How to explain to young children why the sky is blue

The Kid's Answer
Ruby, age 4: The sky is blue because Mother Nature made it and she didn't want it red or green or orange because I think she liked it blue. I think that's her favorite color. If it was red we could have a party, but if it were blue we could do somersaults and have a big party.

The Parent's Answer
Paula, Ruby's mom: I think I remember reading something about Mother Nature liking it blue, but I also think it has to do with the helium or hydrogen or some gases up there and the way the light filters through them.
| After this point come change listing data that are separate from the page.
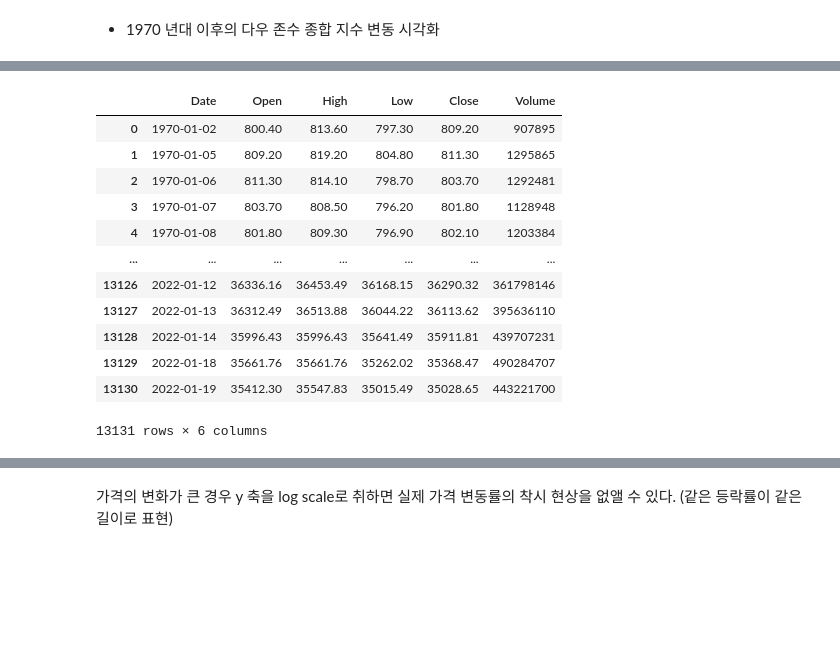
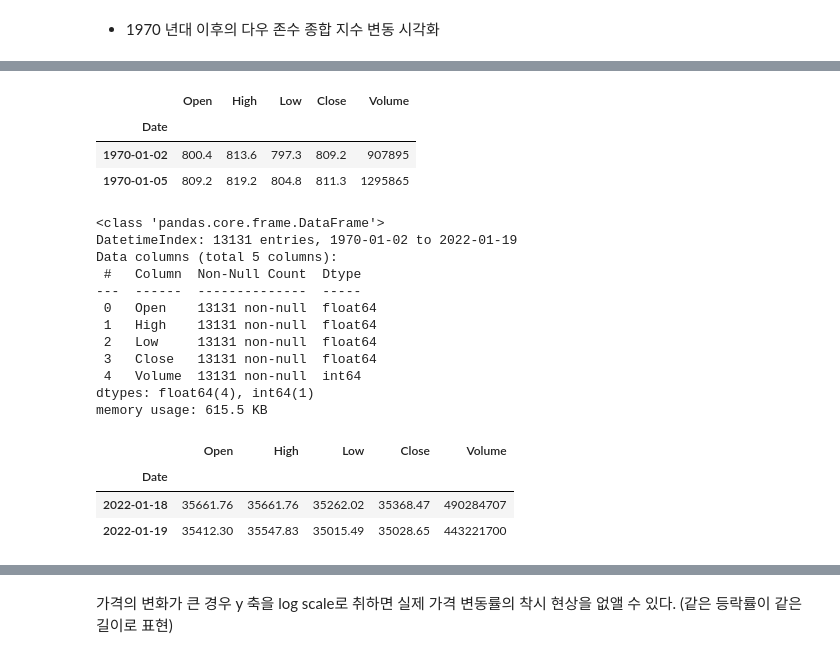
Before and after one commit to JinGunseon/FinanceDataAnalysis, a Jupyter notebook: 실습_시계열_데이터_시각화.ipynb, the cells around one changed output, grey strips where cells are left out. Cells and saved outputs as stored; diff of their text form; code cells hidden in the pictures; blank space fills up the shorter version.

```diff
--- a/실습_시계열_데이터_시각화.ipynb
+++ b/실습_시계열_데이터_시각화.ipynb
@@ -117,17 +135,30 @@ candle stick 생성
 # %%
-dji1 = pd.read_csv("/content/sample_data/DJI_1970.csv")
-dji1
+dji1 = pd.read_csv("/content/sample_data/DJI_1970.csv", index_col=0, parse_dates=True)
+dji1.head(2)
 # %% [output]
-|  | Date | Open | High | Low | Close | Volume |
-| 0 | 1970-01-02 | 800.40 | 813.60 | 797.30 | 809.20 | 907895 |
-| 1 | 1970-01-05 | 809.20 | 819.20 | 804.80 | 811.30 | 1295865 |
-| 2 | 1970-01-06 | 811.30 | 814.10 | 798.70 | 803.70 | 1292481 |
-| 3 | 1970-01-07 | 803.70 | 808.50 | 796.20 | 801.80 | 1128948 |
-| 4 | 1970-01-08 | 801.80 | 809.30 | 796.90 | 802.10 | 1203384 |
-| ... | ... | ... | ... | ... | ... | ... |
-| 13126 | 2022-01-12 | 36336.16 | 36453.49 | 36168.15 | 36290.32 | 361798146 |
-| 13127 | 2022-01-13 | 36312.49 | 36513.88 | 36044.22 | 36113.62 | 395636110 |
-| 13128 | 2022-01-14 | 35996.43 | 35996.43 | 35641.49 | 35911.81 | 439707231 |
-| 13129 | 2022-01-18 | 35661.76 | 35661.76 | 35262.02 | 35368.47 | 490284707 |
-| 13130 | 2022-01-19 | 35412.30 | 35547.83 | 35015.49 | 35028.65 | 443221700 |
+|  | Open | High | Low | Close | Volume |
+| Date |  |  |  |  |  |
+| 1970-01-02 | 800.4 | 813.6 | 797.3 | 809.2 | 907895 |
+| 1970-01-05 | 809.2 | 819.2 | 804.8 | 811.3 | 1295865 |
-13131 rows × 6 columns
+# %%
+dji1.info()
+# %% [output]
+<class 'pandas.core.frame.DataFrame'>
+DatetimeIndex: 13131 entries, 1970-01-02 to 2022-01-19
+Data columns (total 5 columns):
+ #   Column  Non-Null Count  Dtype
+---  ------  --------------  -----
+ 0   Open    13131 non-null  float64
+ 1   High    13131 non-null  float64
+ 2   Low     13131 non-null  float64
+ 3   Close   13131 non-null  float64
+ 4   Volume  13131 non-null  int64
+dtypes: float64(4), int64(1)
+memory usage: 615.5 KB
+# %%
+dji1.tail(2)
+# %% [output]
+|  | Open | High | Low | Close | Volume |
+| Date |  |  |  |  |  |
+| 2022-01-18 | 35661.76 | 35661.76 | 35262.02 | 35368.47 | 490284707 |
+| 2022-01-19 | 35412.30 | 35547.83 | 35015.49 | 35028.65 | 443221700 |
```
Also changed, not shown: parts of 35 cells of this notebook.
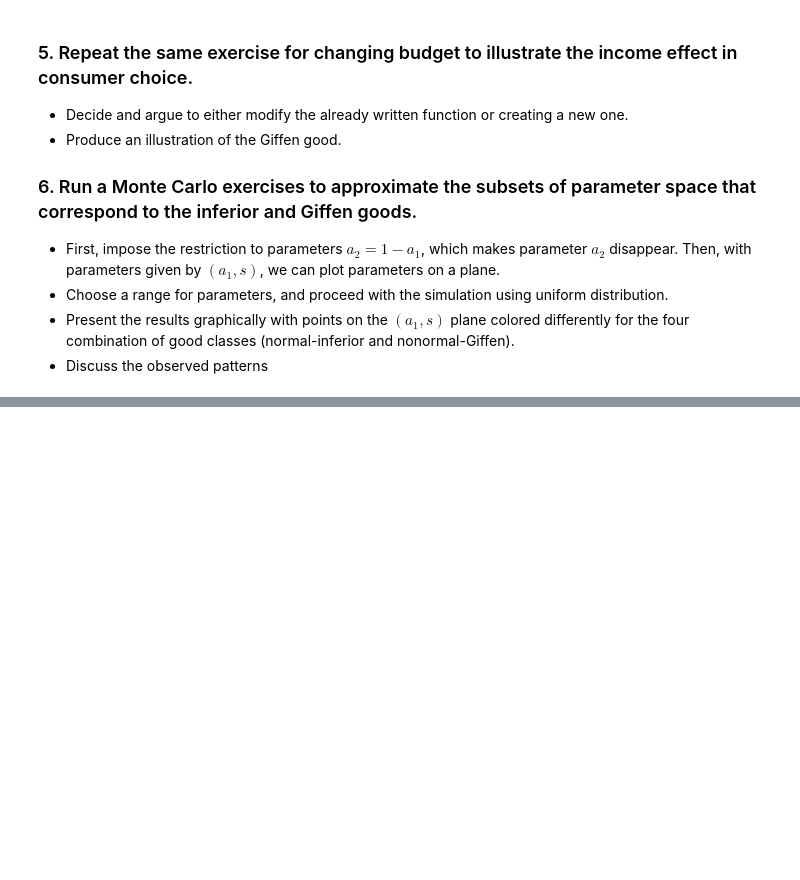
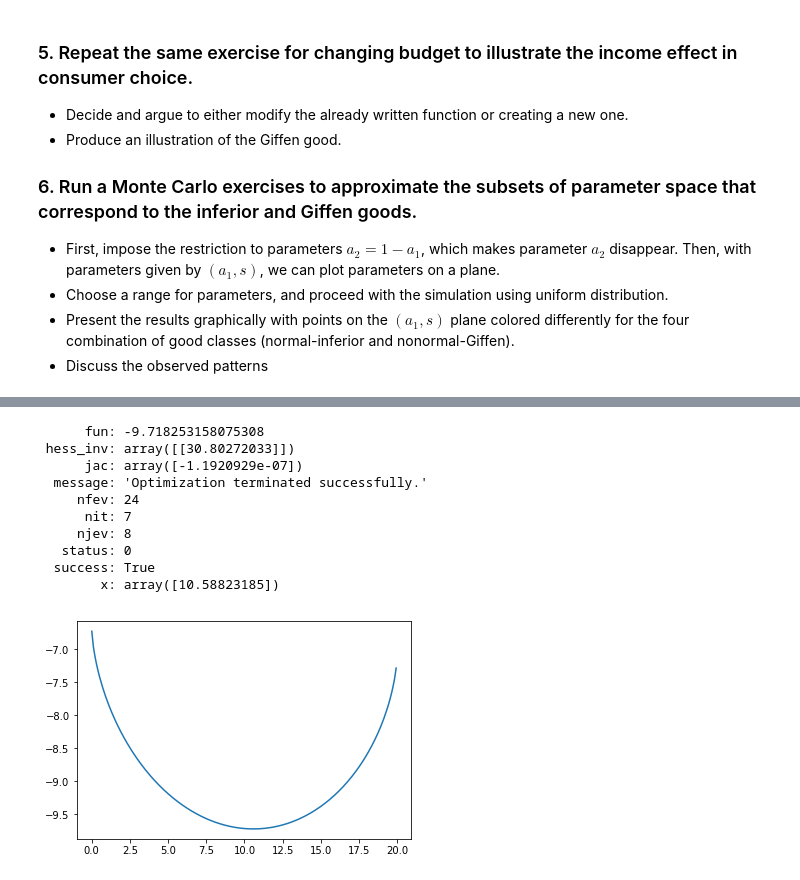
Before and after one commit to Poonpolkul/ECON8014-Midterm, a Jupyter notebook: topic1consumer.ipynb, the cells around one changed output, grey strips where cells are left out. Drawn from its saved outputs; the diff is of its cells as text; code cells hidden in the pictures; blank space fills up the shorter version.

```diff
--- a/topic1consumer.ipynb
+++ b/topic1consumer.ipynb
@@ -65,0 +75,11 @@ $B = x p_1 + y p_2$
+# %%
+class Utility:
+    def __init__(self, x, y, a1, a2, s):
+        Utility.x = x
+        Utility.y = y
+        Utility.a1 = a1
+        Utility.a2 = a2
+        Utility.s = s
+    def Util(self):
+        Util = (self.a1*self.x**((self.s-1)/self.s) + self.a2*self.y**((self.s-1)/self.s))**(self.s/(self.s-1))
+        return Util
@@ -65,0 +167,25 @@ $B = x p_1 + y p_2$
+# %%
+# find x_opt with 'scipy.optimize.minimize' from unconstrained utility function
+def Utility(x_in, a1 = 0.5, a2 = 1, p1 = 0.5, p2 = 1.5, B =10, s=3):
+    # objective function
+    x = x_in
+    b = (s-1)/s
+    U = ((a1*x**b) + a2*((B-x*p1)/p2)**b)**(1/b)
+    return -U
+x = np.linspace(0.01, 100, 1e3)
+plt.plot(x, Utility(x))
+plt.show
+x_opt = minimize(Utility, x_in)
+print (x_opt)
+# %% [output]
+      fun: -9.718253158075308
+ hess_inv: array([[30.80272033]])
+      jac: array([-1.1920929e-07])
+  message: 'Optimization terminated successfully.'
+     nfev: 24
+      nit: 7
+     njev: 8
+   status: 0
+  success: True
+        x: array([10.58823185])
+[figure, added]
```
Also changed, not shown: parts of 6 cells of this notebook.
The Scientist's Answer
Mother Nature does indeed like blue best — Ruby got that right — though Mother's preference is no whim; it's backed by some good hard science. As Isaac Newton first showed when he held a glass prism up to the light, sunlight is shot through with color. "Sunlight actually contains all the colors of the rainbow, gradations on red, yellow, green, and blue light," explains Linda Hermans, a senior engineer and astronomer at the California Institute of Technology in Pasadena. The different colors possess different wavelengths. Blue light waves are short and travel fast. When light from the sun meets our oxygen-rich atmo-sphere, oxygen molecules scatter the shorter wavelengths more easily than the longer ones. This makes blue light and oxygen a good "match," you might say. So, on sunny days when the sky is blue, it's because particles in the air scatter blue light from the sun better than they scatter the other colors.

How to Explain It to Kids
To bring the explanation down to earth for your child, offer a simple comparison: Think of how you paint the sky. You whoosh that blue paint across the paper. It's not unlike what the sun is doing, except instead of using paint and a brush, it uses light and air. Blue is the sun's "best" color; when mixed with air, it stands out the most, and the sun spreads blue light effortlessly across the giant paper of the sky. Or show them Newton's trick: On the next bright day, look at the sky through a prism. "You can spread the sunlight into all its colors," says Hermans.

And then you can do somersaults.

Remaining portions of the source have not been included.